REVIEW: “Love and Dearth and the Star that Shall Not Be Named: Kom’s Story” by James Gunn

Review of James Gunn, “Love and Dearth and the Star that Shall Not Be Named: Kom’s Story”, Asimov’s Science Fiction November/December (2017): 118-125 — Purchase Here. Reviewed by Kiera Lesley.

This story is part of a series of tie-in pieces for James Gunn’s Transcendental trilogy of novels. Each tells the backstory of one character in the novels and how they came to seek the Transcendental Machine central to the novels.

A nice angle on a first contact story. Kom, a Sirian, encounters a human named Sam floating in an escape capsule near the star that his people hold to be the place where paradise for the dead is located. In learning to communicate with Sam, Kom describes the history, creation myths, culture and procreating practices of his planet and species. These conversations with Sam prompt Kom to think differently about these things and reconsider his life trajectory.

I really liked the mythology of this piece. Kom’s tales of the star that shall not be named and the beliefs attached to it by his people – the Ranians – are beautiful. I also enjoyed Kom and Sam’s conversations and the internal revelations this invoked in Kom. The shifts between recollections, current events, and creation myths are handled well, too.

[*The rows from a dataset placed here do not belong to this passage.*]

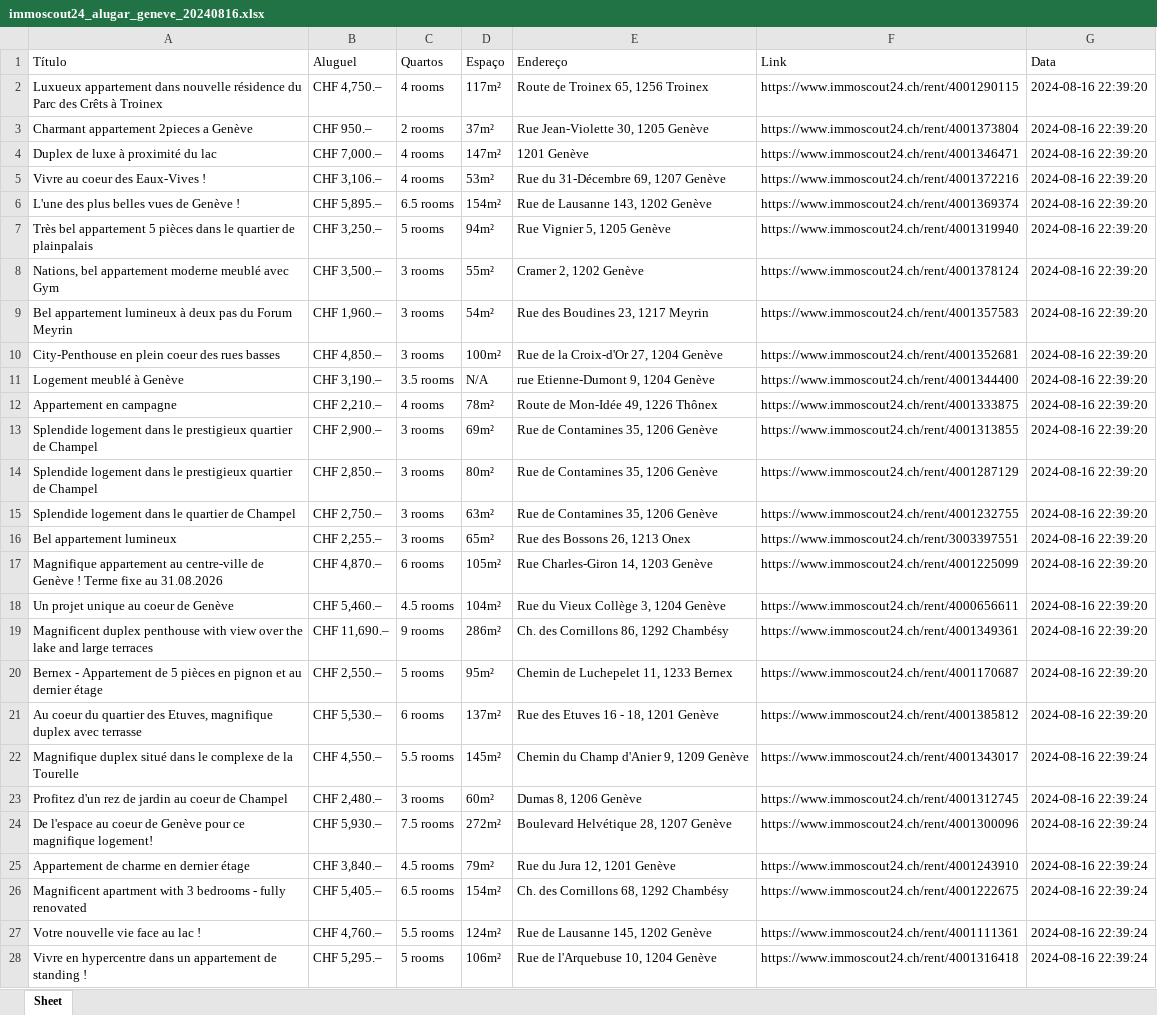
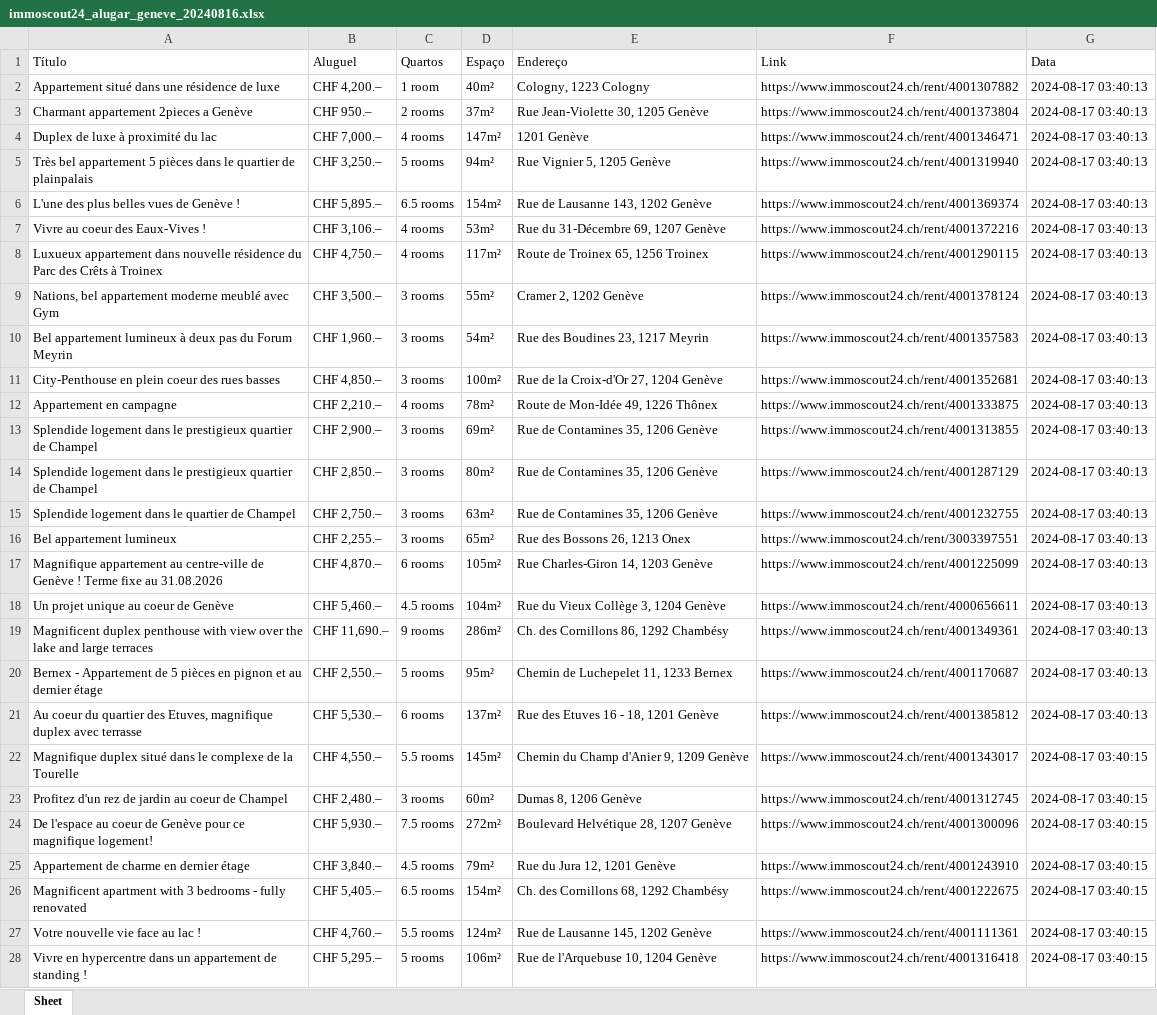
Before and after one commit to denilsonsoares/WEB_SCRAPING_APT_GENEVE, an Excel workbook: streamlit/dados_brutos/immoscout24_alugar_geneve_20240816.xlsx, sheet Sheet, drawn as a sheet; only a part is shown; values as stored, in another font and other column widths than the file's, no borders; removed rows and columns are numbered as before the commit, all else as after; the diff covers the shown part only; the diff names each change by its address in the sheet, - before the commit and + after, or states it on an @@ line.

```diff
--- a/streamlit/dados_brutos/immoscout24_alugar_geneve_20240816.xlsx (sheet Sheet)
+++ b/streamlit/dados_brutos/immoscout24_alugar_geneve_20240816.xlsx (sheet Sheet)
-row 2: Luxueux appartement dans nouvelle résidence du Parc des Crêts à Troinex | CHF 4,750.– | 4 rooms | 117m² | Route de Troinex 65, 1256 Troinex | https://www.immoscout24.ch/rent/4001290115 | 2024-08-16 22:39:20
+row 2: Appartement situé dans une résidence de luxe | CHF 4,200.– | 1 room | 40m² | Cologny, 1223 Cologny | https://www.immoscout24.ch/rent/4001307882 | 2024-08-17 03:40:13
-G3:G4 (Data): 2024-08-16 22:39:20
+G3:G4 (Data): 2024-08-17 03:40:13
-row 5: Vivre au coeur des Eaux-Vives ! | CHF 3,106.– | 4 rooms | 53m² | Rue du 31-Décembre 69, 1207 Genève | https://www.immoscout24.ch/rent/4001372216 | 2024-08-16 22:39:20
-row 6: L'une des plus belles vues de Genève ! | CHF 5,895.– | 6.5 rooms | 154m² | Rue de Lausanne 143, 1202 Genève | https://www.immoscout24.ch/rent/4001369374 | 2024-08-16 22:39:20
-G5 (Data): 2024-08-16 22:39:20
+G5 (Data): 2024-08-17 03:40:13
+row 6: L'une des plus belles vues de Genève ! | CHF 5,895.– | 6.5 rooms | 154m² | Rue de Lausanne 143, 1202 Genève | https://www.immoscout24.ch/rent/4001369374 | 2024-08-17 03:40:13
+row 7: Vivre au coeur des Eaux-Vives ! | CHF 3,106.– | 4 rooms | 53m² | Rue du 31-Décembre 69, 1207 Genève | https://www.immoscout24.ch/rent/4001372216 | 2024-08-17 03:40:13
+row 8: Luxueux appartement dans nouvelle résidence du Parc des Crêts à Troinex | CHF 4,750.– | 4 rooms | 117m² | Route de Troinex 65, 1256 Troinex | https://www.immoscout24.ch/rent/4001290115 | 2024-08-17 03:40:13
-G9:G11 (Data): 2024-08-16 22:39:20
+G9:G11 (Data): 2024-08-17 03:40:13
-row 11: Logement meublé à Genève | CHF 3,190.– | 3.5 rooms | N/A | rue Etienne-Dumont 9, 1204 Genève | https://www.immoscout24.ch/rent/4001344400 | 2024-08-16 22:39:20
-G12:G21 (Data): 2024-08-16 22:39:20
+G12:G21 (Data): 2024-08-17 03:40:13
-G22:G28 (Data): 2024-08-16 22:39:24
+G22:G28 (Data): 2024-08-17 03:40:15
```
Also changed, not shown: 5 added rows, 4 removed rows and 674 edited cells elsewhere in this sheet, streamlit/dados_brutos/homegate_alugar_geneve_20240816.xlsx, streamlit/dados_brutos/homegate_comprar_geneve_20240816.xlsx, 8 other files.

However, as someone not familiar with the Transcendental novels I found the turn the story takes at the end to tie-in to the novel universe a bit abrupt. Where Kom was being sent to, why this was important, and Kom’s motivations for his quest for transcendence and the Transcendental Machine happened fast – within paragraphs – and weren’t clear to me. This left me unsatisfied with the ending. I suspect this is unlikely to be the case for a reader familiar with Gunn’s novels, but it did detract from this piece’s ability to stand on its own for me.